= Aim of the task =
Copy the data exactly.

= Records provided =
Content starts
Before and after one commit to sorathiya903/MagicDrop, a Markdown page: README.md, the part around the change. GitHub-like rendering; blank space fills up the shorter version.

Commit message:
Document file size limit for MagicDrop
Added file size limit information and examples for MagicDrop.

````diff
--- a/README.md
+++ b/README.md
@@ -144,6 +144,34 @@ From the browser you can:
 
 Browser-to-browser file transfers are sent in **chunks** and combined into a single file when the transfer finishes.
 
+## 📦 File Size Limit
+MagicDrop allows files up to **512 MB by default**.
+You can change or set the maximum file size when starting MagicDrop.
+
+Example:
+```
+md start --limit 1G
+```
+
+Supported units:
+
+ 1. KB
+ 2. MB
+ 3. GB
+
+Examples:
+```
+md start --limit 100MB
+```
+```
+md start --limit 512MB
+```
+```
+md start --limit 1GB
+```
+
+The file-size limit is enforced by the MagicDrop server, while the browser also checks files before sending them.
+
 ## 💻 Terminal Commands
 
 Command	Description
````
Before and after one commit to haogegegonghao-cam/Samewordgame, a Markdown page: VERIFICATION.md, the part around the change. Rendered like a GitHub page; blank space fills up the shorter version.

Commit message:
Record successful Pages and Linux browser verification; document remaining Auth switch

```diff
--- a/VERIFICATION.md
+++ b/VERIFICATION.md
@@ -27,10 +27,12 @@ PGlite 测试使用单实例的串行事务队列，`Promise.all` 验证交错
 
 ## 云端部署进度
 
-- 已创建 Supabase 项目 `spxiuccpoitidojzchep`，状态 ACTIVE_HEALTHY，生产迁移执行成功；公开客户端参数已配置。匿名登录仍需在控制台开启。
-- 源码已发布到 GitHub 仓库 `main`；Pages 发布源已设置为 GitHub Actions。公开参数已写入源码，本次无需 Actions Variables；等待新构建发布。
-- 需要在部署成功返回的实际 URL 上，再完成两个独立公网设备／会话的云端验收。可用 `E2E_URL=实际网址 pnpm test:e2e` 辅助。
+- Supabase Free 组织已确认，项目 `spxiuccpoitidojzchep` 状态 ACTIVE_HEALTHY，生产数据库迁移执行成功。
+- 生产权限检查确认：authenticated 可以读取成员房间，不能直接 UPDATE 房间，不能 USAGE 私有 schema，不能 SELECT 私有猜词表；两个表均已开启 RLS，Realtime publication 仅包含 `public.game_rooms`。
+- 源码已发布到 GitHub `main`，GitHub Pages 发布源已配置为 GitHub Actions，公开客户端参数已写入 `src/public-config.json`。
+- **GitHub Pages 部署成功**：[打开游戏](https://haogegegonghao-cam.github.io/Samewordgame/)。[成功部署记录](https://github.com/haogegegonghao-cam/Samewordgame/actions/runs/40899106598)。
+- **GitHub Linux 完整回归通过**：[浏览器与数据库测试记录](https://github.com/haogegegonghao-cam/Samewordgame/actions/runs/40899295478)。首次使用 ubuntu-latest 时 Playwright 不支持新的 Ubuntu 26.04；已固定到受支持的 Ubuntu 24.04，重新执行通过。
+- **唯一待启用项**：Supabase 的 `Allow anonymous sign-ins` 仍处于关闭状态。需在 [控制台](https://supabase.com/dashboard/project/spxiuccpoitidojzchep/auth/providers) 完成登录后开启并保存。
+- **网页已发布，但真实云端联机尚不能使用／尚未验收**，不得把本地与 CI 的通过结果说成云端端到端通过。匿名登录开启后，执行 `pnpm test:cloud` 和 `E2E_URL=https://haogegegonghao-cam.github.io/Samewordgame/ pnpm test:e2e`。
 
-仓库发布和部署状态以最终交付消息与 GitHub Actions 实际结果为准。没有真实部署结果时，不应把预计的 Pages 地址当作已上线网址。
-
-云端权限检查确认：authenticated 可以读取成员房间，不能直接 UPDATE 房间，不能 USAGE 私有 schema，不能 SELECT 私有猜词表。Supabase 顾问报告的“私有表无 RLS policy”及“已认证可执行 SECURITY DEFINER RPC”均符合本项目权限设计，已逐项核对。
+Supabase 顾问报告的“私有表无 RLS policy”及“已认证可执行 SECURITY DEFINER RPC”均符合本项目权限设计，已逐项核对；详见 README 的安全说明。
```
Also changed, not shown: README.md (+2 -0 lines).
Content ends
= The answer =
Before and after one commit to sorathiya903/MagicDrop, a Markdown page: README.md, the part around the change. GitHub-like rendering; blank space fills up the shorter version.

Commit message:
Document file size limit for MagicDrop
Added file size limit information and examples for MagicDrop.

````diff
--- a/README.md
+++ b/README.md
@@ -144,6 +144,34 @@ From the browser you can:
 
 Browser-to-browser file transfers are sent in **chunks** and combined into a single file when the transfer finishes.
 
+## 📦 File Size Limit
+MagicDrop allows files up to **512 MB by default**.
+You can change or set the maximum file size when starting MagicDrop.
+
+Example:
+```
+md start --limit 1G
+```
+
+Supported units:
+
+ 1. KB
+ 2. MB
+ 3. GB
+
+Examples:
+```
+md start --limit 100MB
+```
+```
+md start --limit 512MB
+```
+```
+md start --limit 1GB
+```
+
+The file-size limit is enforced by the MagicDrop server, while the browser also checks files before sending them.
+
 ## 💻 Terminal Commands
 
 Command	Description
````
Before and after one commit to haogegegonghao-cam/Samewordgame, a Markdown page: VERIFICATION.md, the part around the change. Rendered like a GitHub page; blank space fills up the shorter version.

Commit message:
Record successful Pages and Linux browser verification; document remaining Auth switch

```diff
--- a/VERIFICATION.md
+++ b/VERIFICATION.md
@@ -27,10 +27,12 @@ PGlite 测试使用单实例的串行事务队列，`Promise.all` 验证交错
 
 ## 云端部署进度
 
-- 已创建 Supabase 项目 `spxiuccpoitidojzchep`，状态 ACTIVE_HEALTHY，生产迁移执行成功；公开客户端参数已配置。匿名登录仍需在控制台开启。
-- 源码已发布到 GitHub 仓库 `main`；Pages 发布源已设置为 GitHub Actions。公开参数已写入源码，本次无需 Actions Variables；等待新构建发布。
-- 需要在部署成功返回的实际 URL 上，再完成两个独立公网设备／会话的云端验收。可用 `E2E_URL=实际网址 pnpm test:e2e` 辅助。
+- Supabase Free 组织已确认，项目 `spxiuccpoitidojzchep` 状态 ACTIVE_HEALTHY，生产数据库迁移执行成功。
+- 生产权限检查确认：authenticated 可以读取成员房间，不能直接 UPDATE 房间，不能 USAGE 私有 schema，不能 SELECT 私有猜词表；两个表均已开启 RLS，Realtime publication 仅包含 `public.game_rooms`。
+- 源码已发布到 GitHub `main`，GitHub Pages 发布源已配置为 GitHub Actions，公开客户端参数已写入 `src/public-config.json`。
+- **GitHub Pages 部署成功**：[打开游戏](https://haogegegonghao-cam.github.io/Samewordgame/)。[成功部署记录](https://github.com/haogegegonghao-cam/Samewordgame/actions/runs/40899106598)。
+- **GitHub Linux 完整回归通过**：[浏览器与数据库测试记录](https://github.com/haogegegonghao-cam/Samewordgame/actions/runs/40899295478)。首次使用 ubuntu-latest 时 Playwright 不支持新的 Ubuntu 26.04；已固定到受支持的 Ubuntu 24.04，重新执行通过。
+- **唯一待启用项**：Supabase 的 `Allow anonymous sign-ins` 仍处于关闭状态。需在 [控制台](https://supabase.com/dashboard/project/spxiuccpoitidojzchep/auth/providers) 完成登录后开启并保存。
+- **网页已发布，但真实云端联机尚不能使用／尚未验收**，不得把本地与 CI 的通过结果说成云端端到端通过。匿名登录开启后，执行 `pnpm test:cloud` 和 `E2E_URL=https://haogegegonghao-cam.github.io/Samewordgame/ pnpm test:e2e`。
 
-仓库发布和部署状态以最终交付消息与 GitHub Actions 实际结果为准。没有真实部署结果时，不应把预计的 Pages 地址当作已上线网址。
-
-云端权限检查确认：authenticated 可以读取成员房间，不能直接 UPDATE 房间，不能 USAGE 私有 schema，不能 SELECT 私有猜词表。Supabase 顾问报告的“私有表无 RLS policy”及“已认证可执行 SECURITY DEFINER RPC”均符合本项目权限设计，已逐项核对。
+Supabase 顾问报告的“私有表无 RLS policy”及“已认证可执行 SECURITY DEFINER RPC”均符合本项目权限设计，已逐项核对；详见 README 的安全说明。
```
Also changed, not shown: README.md (+2 -0 lines).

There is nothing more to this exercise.